Gambling with the Future: The Evolution of Aboriginal Gaming in Canada discusses the recent development of casinos and large-scale bingos among First Nations in Canada. First Nations in Canada have taken the example from Native American casinos in the United States as a key component for economic development in their communities. The book examines the battles First Nations waged against their respective provincial governments for the right to legally open their gaming operations.
Account of the ground-breaking Supreme Court Case, Guerin v. the Queen, in 1984. The lawyer for the Musqueam First Nation during this legal battle provides a detailed history of the case and the meaning behind the decision that compels the federal government to act in the best interests of First Nations. The government's breach of duty to First Nations, in this case the Musqueam, is documented. The author compares Canadian law with respect to fiduciary duty with that of Australia, New Zealand and the United States.

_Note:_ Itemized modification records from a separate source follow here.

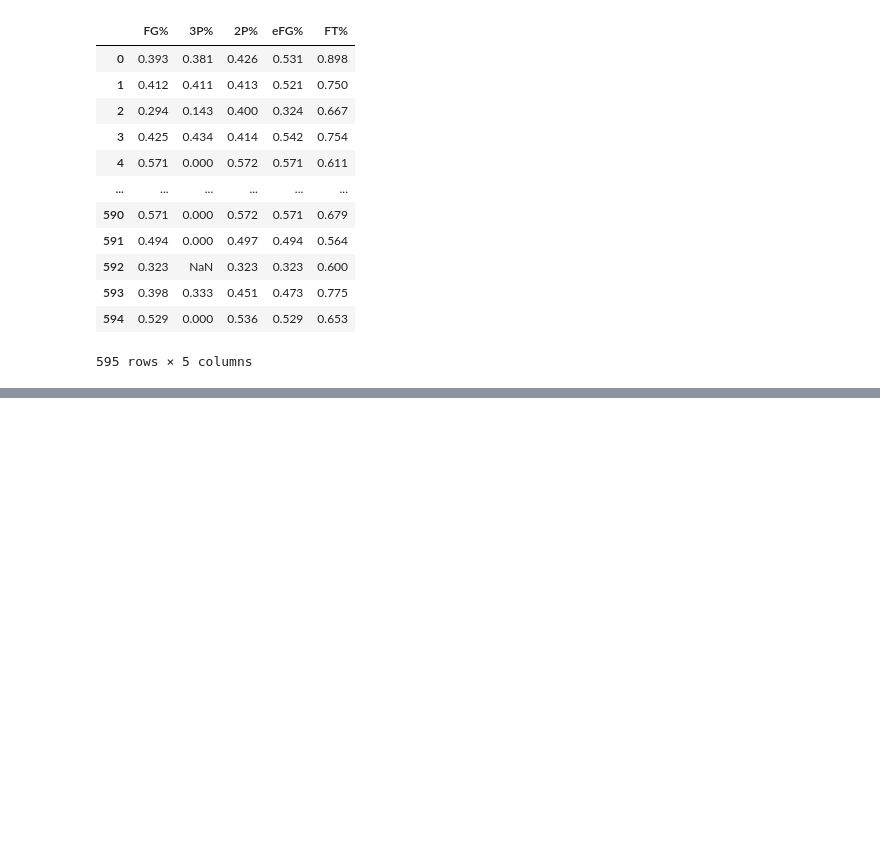
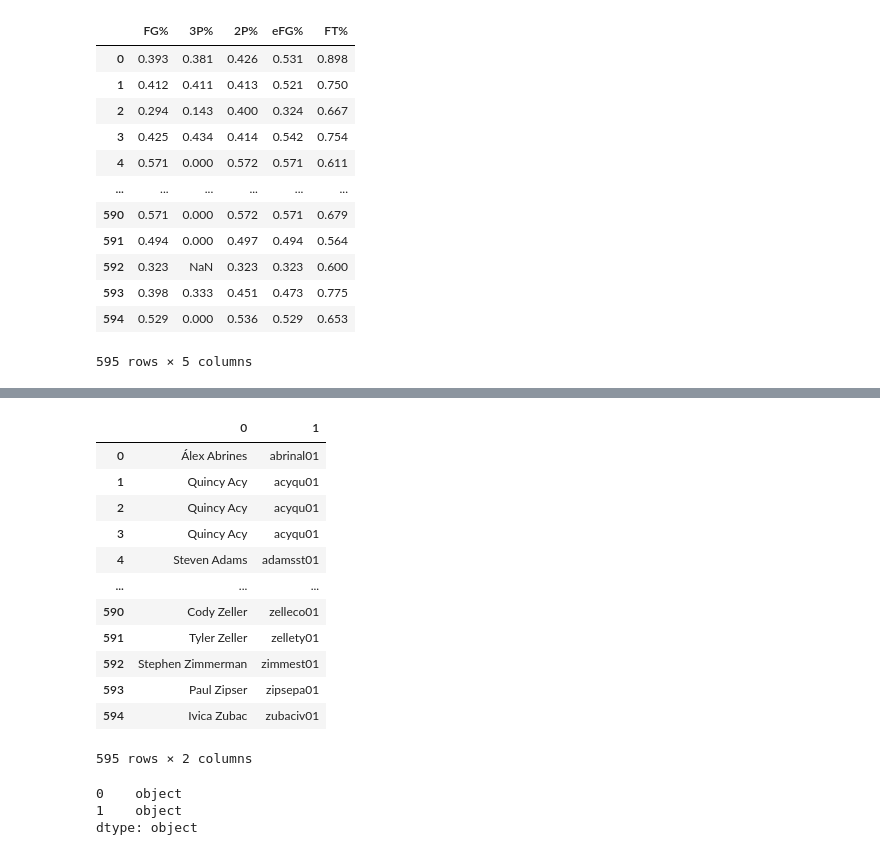
Before and after one commit to asitkumar26/nba-player-analytics, a Jupyter notebook: Pre-processing/preprocessing_data/explore_data_stat_201617.ipynb, the cells around one changed output, grey strips where cells are left out. Saved outputs shown, nothing was run; the diff lists cells and outputs as text; code cells hidden in the pictures; blank space fills up the shorter version.

Commit message:
Spliting Column into player_name and player_id

```diff
--- a/Pre-processing/preprocessing_data/explore_data_stat_201617.ipynb
+++ b/Pre-processing/preprocessing_data/explore_data_stat_201617.ipynb
@@ -359,0 +378,24 @@ player_stats_201617_clean_df.to_csv(r'../../Resources/PreprocessedDataFiles/NBA
+# %%
+# Splits the Name Column into two columns and add it to Dataframe
+split_name_df = player_stats_201617_clean_df['Player'].str.split("\\", n = 1, expand = True)
+split_name_df
+# %% [output]
+|  | 0 | 1 |
+| 0 | Álex Abrines | abrinal01 |
+| 1 | Quincy Acy | acyqu01 |
+| 2 | Quincy Acy | acyqu01 |
+| 3 | Quincy Acy | acyqu01 |
+| 4 | Steven Adams | adamsst01 |
+| ... | ... | ... |
+| 590 | Cody Zeller | zelleco01 |
+| 591 | Tyler Zeller | zellety01 |
+| 592 | Stephen Zimmerman | zimmest01 |
+| 593 | Paul Zipser | zipsepa01 |
+| 594 | Ivica Zubac | zubaciv01 |
+595 rows × 2 columns
+# %%
+split_name_df.dtypes
+# %% [output]
+0    object
+1    object
+dtype: object
```
Also changed, not shown: parts of 29 cells of this notebook, 1 other file.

Who are the Aboriginal peoples of Canada? Who decides? How many are there, and where do they live? The 1982 amendments to the Canadian Constitution recognize and affirm the existing Aboriginal and treaty rights of the Aboriginal peoples of Canada, specifically the Indian, Inuit and Métis peoples. This book is about the legal and policy issues that must be confronted if this Constitutional commitment is to be honoured. In its 1996 report, the Royal Commission on Aboriginal Peoples laid out a process to recognize and define Canada's Aboriginal peoples. The federal government has ignored it.
Aboriginal Self-Government in Canada: Current Trends and Issues is the third edition of this self-government title in Purich Publishing's popular Aboriginal Issues series. In this new edition editor Yale Belanger gathered 19 comprehensive essays by 31 scholars and politicians to deal with the practical side of self-government as it is unfolding in Canada. The book is organized into five sections with section one covering the basic introduction to self-government as it understood by contemporary Aboriginal scholars.